[Web interface edit records]
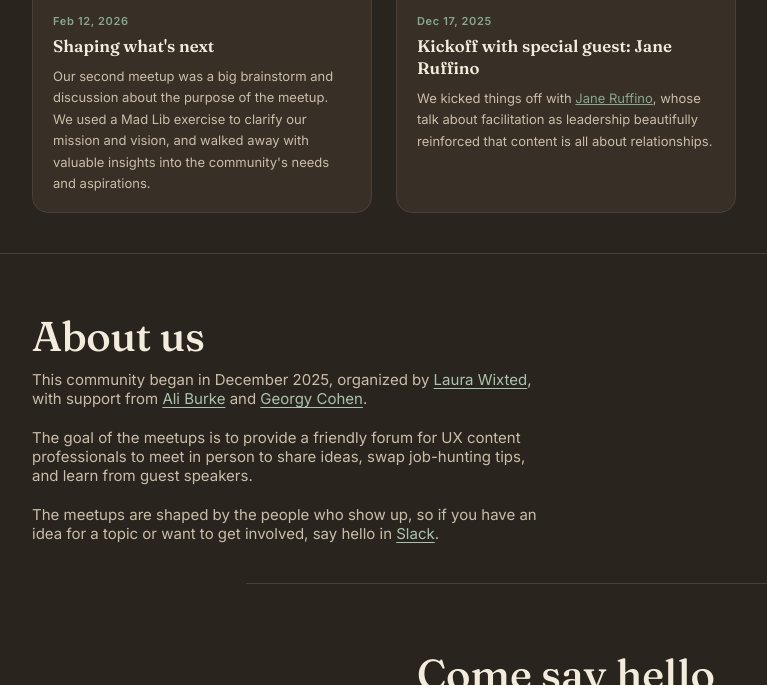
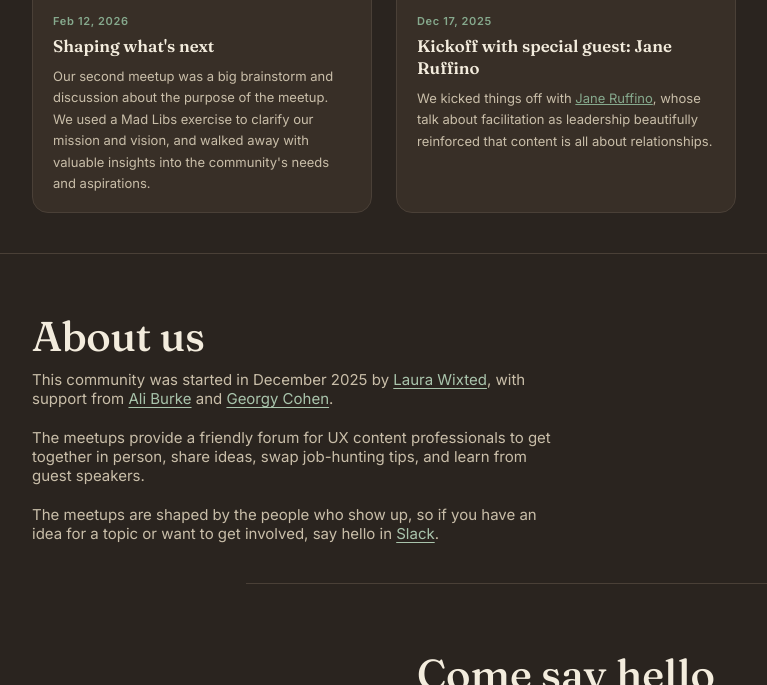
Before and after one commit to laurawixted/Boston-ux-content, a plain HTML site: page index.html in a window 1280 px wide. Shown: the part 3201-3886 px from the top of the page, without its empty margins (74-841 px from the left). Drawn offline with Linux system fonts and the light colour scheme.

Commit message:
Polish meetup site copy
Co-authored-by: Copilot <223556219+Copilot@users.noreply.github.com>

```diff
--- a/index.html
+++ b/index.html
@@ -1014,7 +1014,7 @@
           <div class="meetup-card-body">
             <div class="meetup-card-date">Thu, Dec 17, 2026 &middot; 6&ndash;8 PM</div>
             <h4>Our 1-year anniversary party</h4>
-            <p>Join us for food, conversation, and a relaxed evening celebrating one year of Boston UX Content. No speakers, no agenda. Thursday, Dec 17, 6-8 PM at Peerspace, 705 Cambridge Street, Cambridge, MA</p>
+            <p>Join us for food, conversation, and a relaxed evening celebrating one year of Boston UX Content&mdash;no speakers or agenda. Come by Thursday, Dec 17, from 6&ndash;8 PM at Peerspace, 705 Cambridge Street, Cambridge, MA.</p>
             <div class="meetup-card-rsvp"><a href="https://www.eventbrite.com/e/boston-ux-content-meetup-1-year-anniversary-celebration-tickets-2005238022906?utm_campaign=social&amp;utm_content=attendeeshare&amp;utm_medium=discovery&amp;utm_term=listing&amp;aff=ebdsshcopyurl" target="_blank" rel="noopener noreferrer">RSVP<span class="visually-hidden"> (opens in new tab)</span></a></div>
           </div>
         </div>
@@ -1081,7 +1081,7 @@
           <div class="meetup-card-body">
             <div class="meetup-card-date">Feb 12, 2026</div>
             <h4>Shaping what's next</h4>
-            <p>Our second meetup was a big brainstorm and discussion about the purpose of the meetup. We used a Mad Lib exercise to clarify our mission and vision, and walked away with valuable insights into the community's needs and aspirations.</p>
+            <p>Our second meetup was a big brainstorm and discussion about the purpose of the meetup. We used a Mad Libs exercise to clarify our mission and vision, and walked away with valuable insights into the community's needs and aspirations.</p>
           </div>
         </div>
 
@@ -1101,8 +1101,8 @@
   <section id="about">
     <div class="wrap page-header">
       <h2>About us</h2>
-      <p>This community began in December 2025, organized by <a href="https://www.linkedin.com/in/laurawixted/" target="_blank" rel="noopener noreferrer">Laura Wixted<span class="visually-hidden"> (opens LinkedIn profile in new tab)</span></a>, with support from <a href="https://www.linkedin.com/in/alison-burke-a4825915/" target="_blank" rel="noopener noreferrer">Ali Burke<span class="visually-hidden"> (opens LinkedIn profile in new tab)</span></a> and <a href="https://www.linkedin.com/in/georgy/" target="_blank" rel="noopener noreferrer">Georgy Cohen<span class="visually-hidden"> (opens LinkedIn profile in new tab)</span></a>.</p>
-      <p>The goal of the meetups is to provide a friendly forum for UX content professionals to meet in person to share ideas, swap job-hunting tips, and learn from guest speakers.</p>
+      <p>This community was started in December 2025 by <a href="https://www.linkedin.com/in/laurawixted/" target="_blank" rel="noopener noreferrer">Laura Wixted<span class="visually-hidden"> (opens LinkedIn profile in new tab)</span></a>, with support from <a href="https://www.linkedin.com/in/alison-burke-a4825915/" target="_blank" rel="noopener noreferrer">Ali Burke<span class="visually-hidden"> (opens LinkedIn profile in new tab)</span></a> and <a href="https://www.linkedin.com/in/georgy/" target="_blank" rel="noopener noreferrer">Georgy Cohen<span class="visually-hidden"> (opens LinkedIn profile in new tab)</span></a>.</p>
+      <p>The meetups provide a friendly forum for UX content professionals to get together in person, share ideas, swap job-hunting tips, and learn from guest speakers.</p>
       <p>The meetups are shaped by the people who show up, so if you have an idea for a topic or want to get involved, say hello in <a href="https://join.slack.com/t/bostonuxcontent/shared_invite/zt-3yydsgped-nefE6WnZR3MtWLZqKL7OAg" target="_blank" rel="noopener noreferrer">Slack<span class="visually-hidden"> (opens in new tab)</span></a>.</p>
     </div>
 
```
--
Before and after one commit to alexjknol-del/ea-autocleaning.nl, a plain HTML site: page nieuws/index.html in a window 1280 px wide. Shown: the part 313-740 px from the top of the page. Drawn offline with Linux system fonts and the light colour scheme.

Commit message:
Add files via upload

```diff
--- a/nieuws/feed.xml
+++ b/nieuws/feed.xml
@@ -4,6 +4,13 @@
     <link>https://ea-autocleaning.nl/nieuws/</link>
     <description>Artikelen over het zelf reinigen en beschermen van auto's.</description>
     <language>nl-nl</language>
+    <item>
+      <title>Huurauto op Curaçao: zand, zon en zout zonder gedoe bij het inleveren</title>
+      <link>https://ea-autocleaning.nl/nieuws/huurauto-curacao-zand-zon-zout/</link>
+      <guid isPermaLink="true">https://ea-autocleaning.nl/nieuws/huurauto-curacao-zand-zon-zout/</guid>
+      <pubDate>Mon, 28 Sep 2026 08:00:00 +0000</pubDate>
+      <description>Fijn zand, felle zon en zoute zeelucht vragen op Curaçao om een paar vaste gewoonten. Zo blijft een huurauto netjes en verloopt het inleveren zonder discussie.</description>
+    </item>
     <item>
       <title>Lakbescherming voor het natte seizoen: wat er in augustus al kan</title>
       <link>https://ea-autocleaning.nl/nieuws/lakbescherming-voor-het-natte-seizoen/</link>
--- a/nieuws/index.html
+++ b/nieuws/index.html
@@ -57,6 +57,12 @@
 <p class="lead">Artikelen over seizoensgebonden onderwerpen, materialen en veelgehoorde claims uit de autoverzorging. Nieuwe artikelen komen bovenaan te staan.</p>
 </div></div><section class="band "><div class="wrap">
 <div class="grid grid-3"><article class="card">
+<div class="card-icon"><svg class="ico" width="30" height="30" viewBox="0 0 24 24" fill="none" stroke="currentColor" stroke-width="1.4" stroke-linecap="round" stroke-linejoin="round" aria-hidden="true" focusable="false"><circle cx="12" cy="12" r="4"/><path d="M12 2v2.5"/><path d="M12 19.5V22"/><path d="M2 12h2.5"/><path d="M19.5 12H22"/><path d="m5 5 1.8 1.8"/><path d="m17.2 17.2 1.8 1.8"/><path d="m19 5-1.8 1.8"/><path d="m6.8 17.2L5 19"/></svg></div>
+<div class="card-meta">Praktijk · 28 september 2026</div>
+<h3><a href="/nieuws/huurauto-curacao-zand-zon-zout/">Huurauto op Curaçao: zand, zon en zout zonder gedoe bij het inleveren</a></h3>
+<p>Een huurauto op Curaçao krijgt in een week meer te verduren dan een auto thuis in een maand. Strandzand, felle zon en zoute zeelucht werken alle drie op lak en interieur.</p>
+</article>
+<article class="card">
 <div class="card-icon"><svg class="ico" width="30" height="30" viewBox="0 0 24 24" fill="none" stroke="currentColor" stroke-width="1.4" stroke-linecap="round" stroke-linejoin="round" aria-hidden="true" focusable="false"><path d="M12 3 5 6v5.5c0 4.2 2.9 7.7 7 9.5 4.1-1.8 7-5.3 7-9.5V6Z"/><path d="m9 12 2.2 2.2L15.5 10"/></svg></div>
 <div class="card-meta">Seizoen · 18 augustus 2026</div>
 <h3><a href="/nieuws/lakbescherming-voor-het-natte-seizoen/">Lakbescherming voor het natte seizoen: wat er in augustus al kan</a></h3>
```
---
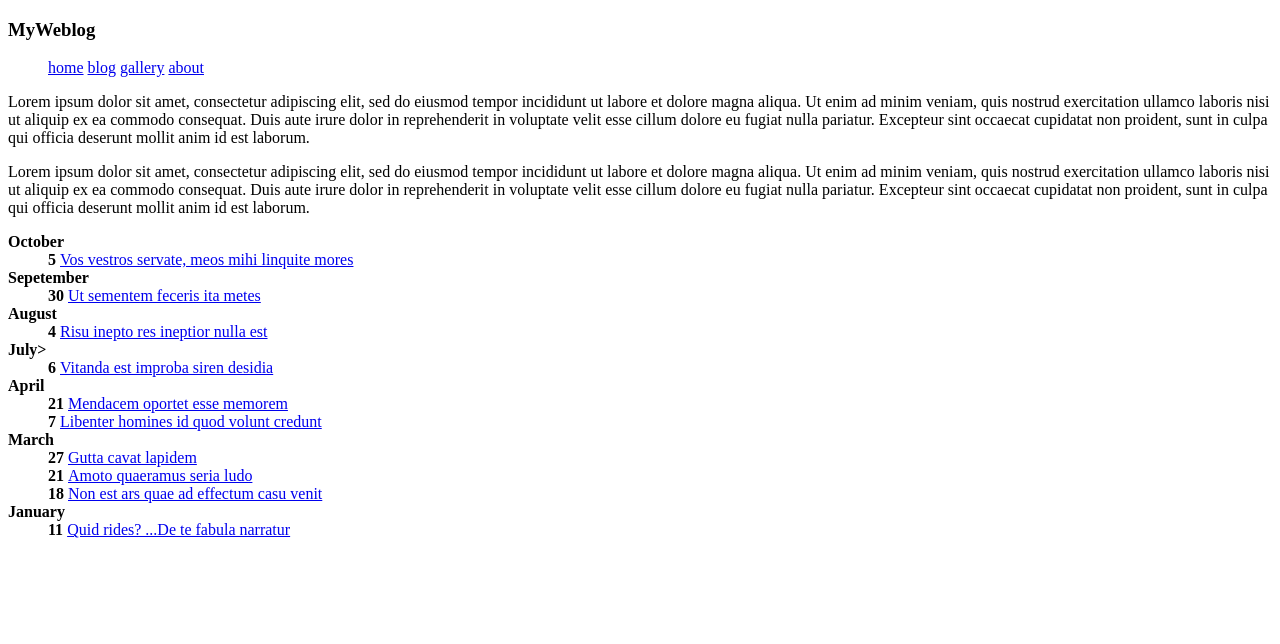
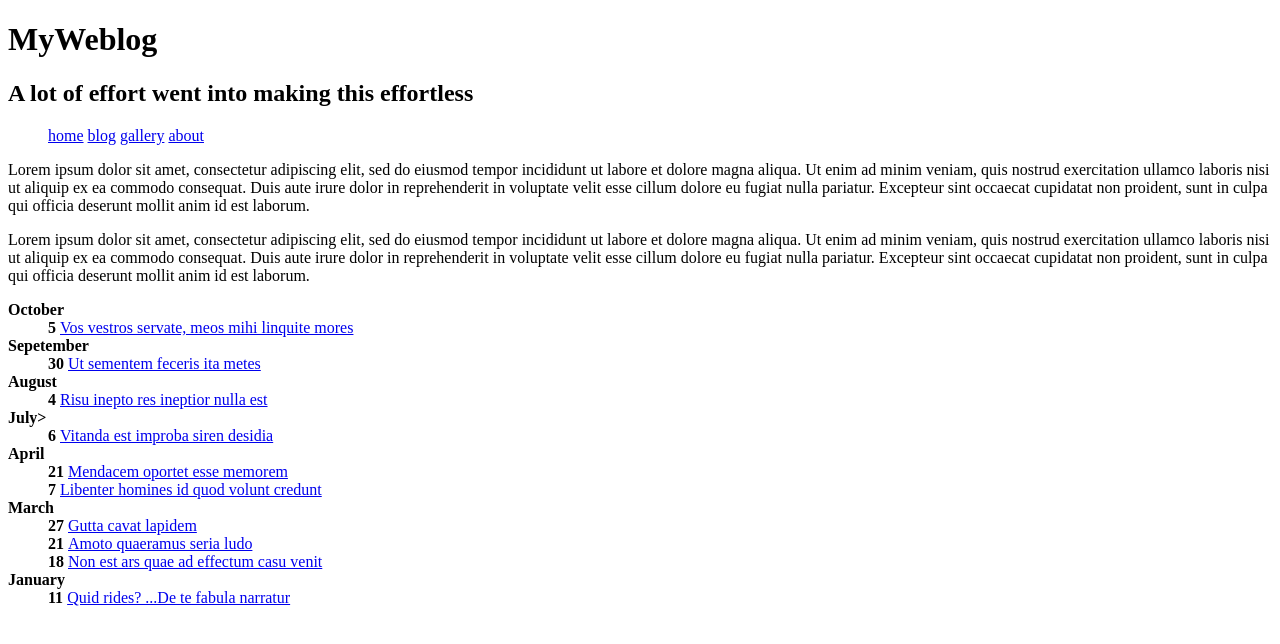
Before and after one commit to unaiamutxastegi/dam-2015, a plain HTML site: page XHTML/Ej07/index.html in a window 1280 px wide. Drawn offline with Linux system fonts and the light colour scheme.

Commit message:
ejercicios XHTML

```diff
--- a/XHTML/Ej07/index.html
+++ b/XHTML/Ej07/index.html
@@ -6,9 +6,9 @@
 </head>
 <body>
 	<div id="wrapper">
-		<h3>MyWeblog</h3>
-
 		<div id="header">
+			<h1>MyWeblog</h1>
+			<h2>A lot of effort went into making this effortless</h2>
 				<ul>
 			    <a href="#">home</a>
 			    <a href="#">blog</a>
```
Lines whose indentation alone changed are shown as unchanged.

* _Exercise description_: Count the lines of the data that contain the string "natte", and reply with that number alone.

* _Answer for the task_: 3